My Three Mistakes:
1.I was too sensitive to critical comments. I have had some great opportunities in leadership but one stands out above the rest as a period of real personal growth. Handling negative comments that are valid is the key.
Story: I became a principal in Atlanta at a real tough time in the economy in the late 80’s. I took over after they let go the principal in the middle of the year. I was 31 at the time and I was the new assistant principal with about 6 months of experience under my belt. The excitement of the new job quickly was replaced with many challenges outside of my control. Atlanta was losing thousands of jobs and the economy forced hardship on every aspect of my work. I wanted to please everyone and my biggest desire was to become a great principal. I was so eager to do a great job that even helpful criticism became a source of real stress. This stress affected my ability to stay balanced and make good decisions. Early in my career, I never realized that no matter what you do – there will be always be 10% of the audience who won’t like the direction you choose to go or the decisions you have to make.
Tip: Don’t take it personal – do your homework on your big decisions and seek advice from trusted folks who can give you a balance perspective on complex issues. Then make them and admit when you make mistakes. Shoot straight is always best.
2. Overlooking great performances to deal with problem employees too often – In many cases – the employee who creates a problem by either not carrying their work load or the one that make lots of mistakes have a way of killing your ability to focus on great performers. You only have some much time each day to invest in employee relationships – where you spend your time is critical to your success.
Story: I hired a staff member one time and this hire became a problem from the very first day. No matter what I did to help – it just got worst because her basic skills didn’t match the position. I tried to overlook the problem but it just kept killing the operations so I had to admit that I had hired poorly and needed to make a change after three weeks.
Tip: Hire Tough and Manage Easy – One of the most import decision you can make is who is on your team. Choose them wisely and take extra time if needed to get the right person. You should always take care of great performers first and let go people who are holding you back. It’s tough to do but always best in the long run – it will give you more time with the group who can help you reach the next level. In the long run – you will have greater creditability by taking this action.
3. Not utilizing the strengths or wisdom of others to help me solve problems. – I am sure it must have been my pride that prevented me from calling on others to give me advice on complex issues. We want to tackle problems alone so others don’t see our weaknesses. It’s natural to protect our reputation.
Story: Employees can make huge mistakes in judgment sometimes. I had a former employee that was accused of doing something really unethical long ago. Naturally, that puts you in a tough role when this news is reported to your office. This is a no-win situation if it checks out to be true.

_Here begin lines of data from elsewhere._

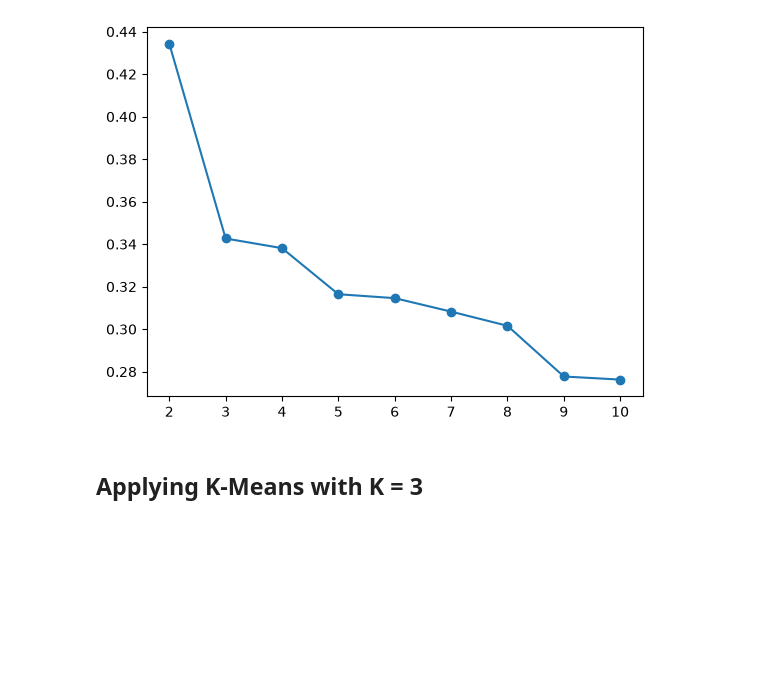
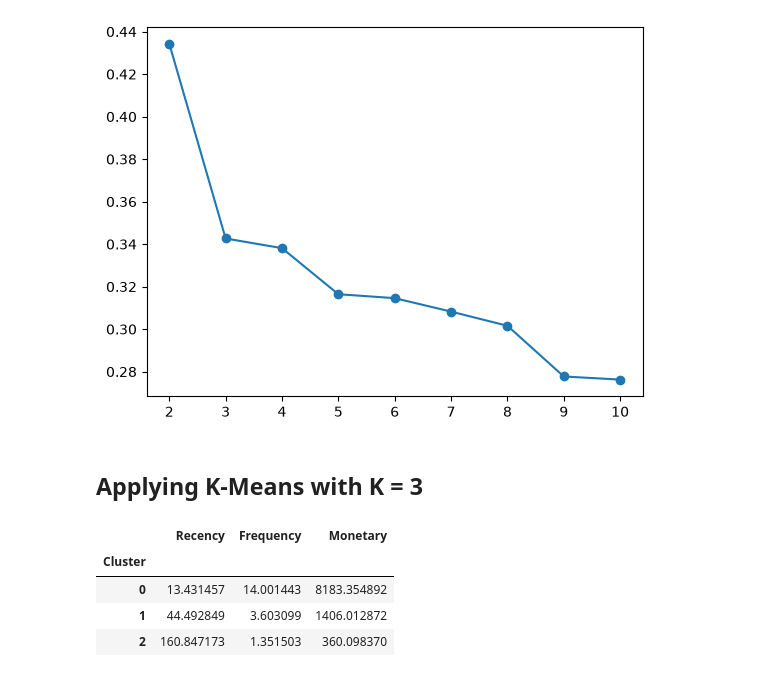
Before and after one commit to youssef-boudouar/cartSense, a Jupyter notebook: notebook/cartSense.ipynb, the cells around one changed output. Drawn from its saved outputs; the diff is of its cells as text; code cells hidden in the pictures; blank space fills up the shorter version.

Commit message:
feat: apply K-Means with most suitable K and assign clusters

```diff
--- a/notebook/cartSense.ipynb
+++ b/notebook/cartSense.ipynb
@@ -198,3 +198,16 @@ plt.show()
 [figure]
 # %% [markdown]
 ## Applying K-Means with K = 3
+# %%
+km = KMeans(n_clusters=3, init="k-means++", random_state=77, n_init=10)
+labels = km.fit_predict(rfm_standarized)
+rfm["Cluster"] = labels
+rfm
+rfm["Cluster"].value_counts()
+rfm.groupby("Cluster")[["Recency", "Frequency", "Monetary"]].mean()
+# %% [output]
+|  | Recency | Frequency | Monetary |
+| Cluster |  |  |  |
+| 0 | 13.431457 | 14.001443 | 8183.354892 |
+| 1 | 44.492849 | 3.603099 | 1406.012872 |
+| 2 | 160.847173 | 1.351503 | 360.098370 |
```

Be careful who you trust when stories are completely different. This can be a critical mistake on who to believe. Sometimes the accuser may have another motive to get back at this person and lies about the issues and facts.

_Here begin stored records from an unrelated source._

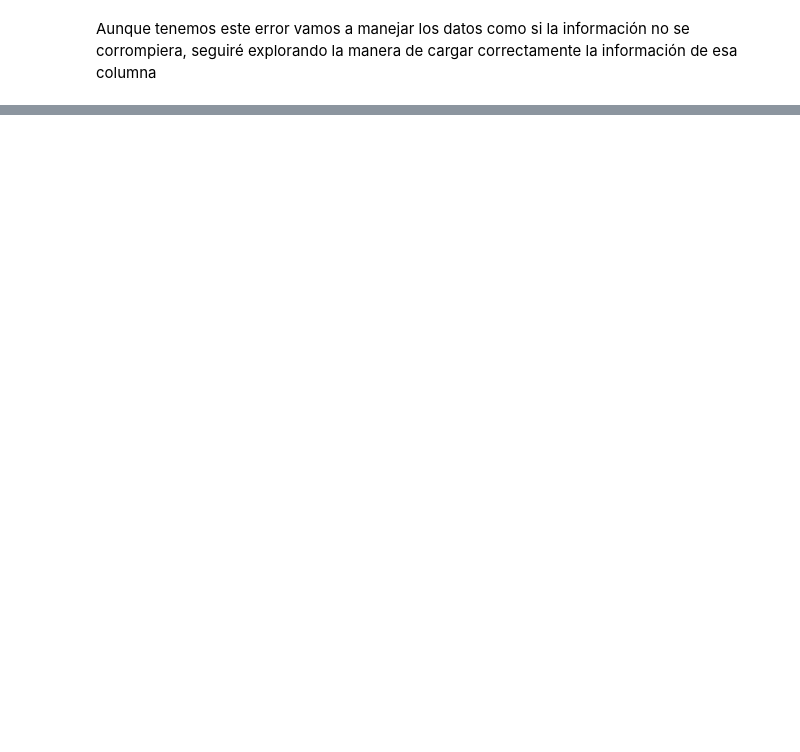
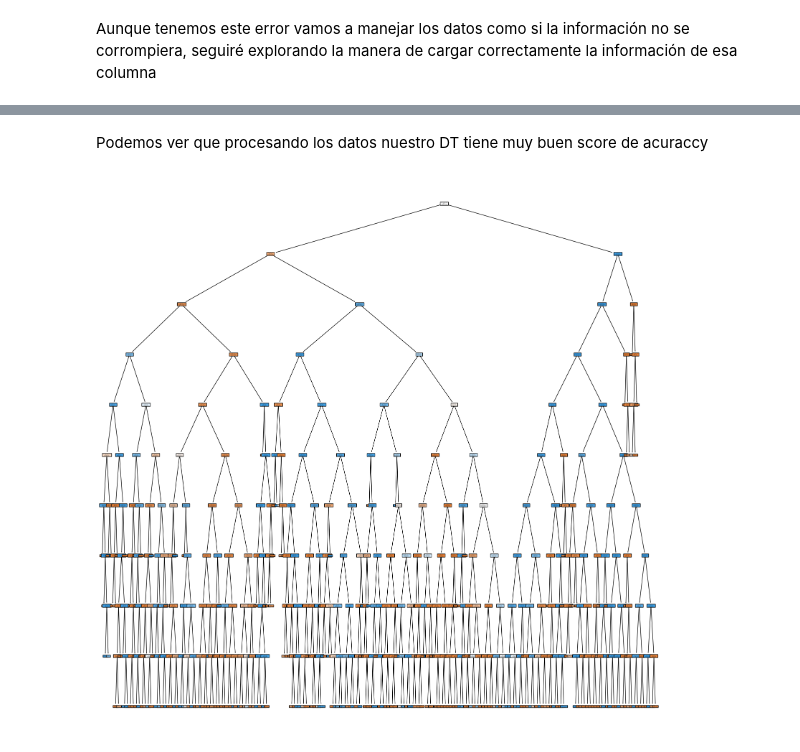
Before and after one commit to InakiOG/hard_drive_failure_cleanup, a Jupyter notebook: notebooks/hard_drive_failure_cleanup.ipynb, the cells around one changed output, grey strips where cells are left out. Cells and saved outputs as stored; diff of their text form; code cells hidden in the pictures; blank space fills up the shorter version.

Commit message:
Inicie escalamiento de datos

```diff
--- a/notebooks/hard_drive_failure_cleanup.ipynb
+++ b/notebooks/hard_drive_failure_cleanup.ipynb
@@ -477,0 +537,28 @@ df.head()
+# %%
+def div_test_train(df):
+    train_df, test_df = train_test_split(df, test_size=0.2, random_state=42)
+    X_train = train_df.drop(columns=['failure'])
+    y_train = train_df['failure']
+    X_test = test_df.drop(columns=['failure'])
+    y_test = test_df['failure']
+
+    # Apply SMOTE to the training data
+    smote = SMOTE(random_state=42)
+    X_train_resampled, y_train_resampled = smote.fit_resample(X_train, y_train)
+    print(f'before SMOTE: {y_train.value_counts()}, after SMOTE: {y_train_resampled.value_counts()}')
+    return X_train_resampled, y_train_resampled, X_test, y_test
+
+def DT(X_train_resampled, y_train_resampled, X_test, y_test):
+    clf = DecisionTreeClassifier(max_depth=10, min_samples_leaf=4, random_state=42)
+
+    clf.fit(X_train_resampled, y_train_resampled)
+
+    y_pred = clf.predict(X_test)
+
+    # Evaluate the model
+    print("Confusion Matrix:")
+    print(confusion_matrix(y_test, y_pred))
+    print("\nAccuracy Score:", accuracy_score(y_test, y_pred))
+    print("\nClassification Report:")
+    print(classification_report(y_test, y_pred))
+    return clf
@@ -477,0 +579,2 @@ df.head()
+# %%
+df = df.drop(columns=['date', 'serial_number', 'model', 'capacity_bytes'])
@@ -477,0 +595,2 @@ df.head()
+# %%
+X_train_resampled, y_train_resampled, X_test, y_test = div_test_train(df)
@@ -477,0 +619,2 @@ df.head()
+# %%
+clf = DT(X_train_resampled, y_train_resampled, X_test, y_test)
@@ -477,0 +637,8 @@ df.head()
+# %% [markdown]
+Podemos ver que procesando los datos nuestro DT tiene muy buen score de acuraccy
+# %%
+plt.figure(figsize=(20, 20))
+tree.plot_tree(clf, filled=True, feature_names=X_train_resampled.columns, class_names=['non-failure', 'failure'])
+plt.savefig('../reports/figures/decision_tree.png')
+# %% [output]
+[figure, added]
```
Also changed, not shown: parts of 31 cells of this notebook, 14 other files.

Tip: Ask another leader to help you check out the facts. Find someone who you trust to give you the right advice on the issues. This gives you another perspective that may help you to make the right decision. In most cases – you can have them do an independant review and present you their observations and facts.
Conclusion: Mistakes are healthy if they help you to grow as a leader. Repeating the same mistakes over and over or failing to create a different solution in the presence of failure can end your employment earlier.
Question: What mistakes have you made that helped to develop your leadership philosphy- you should share them with others. They are important lessons! GTR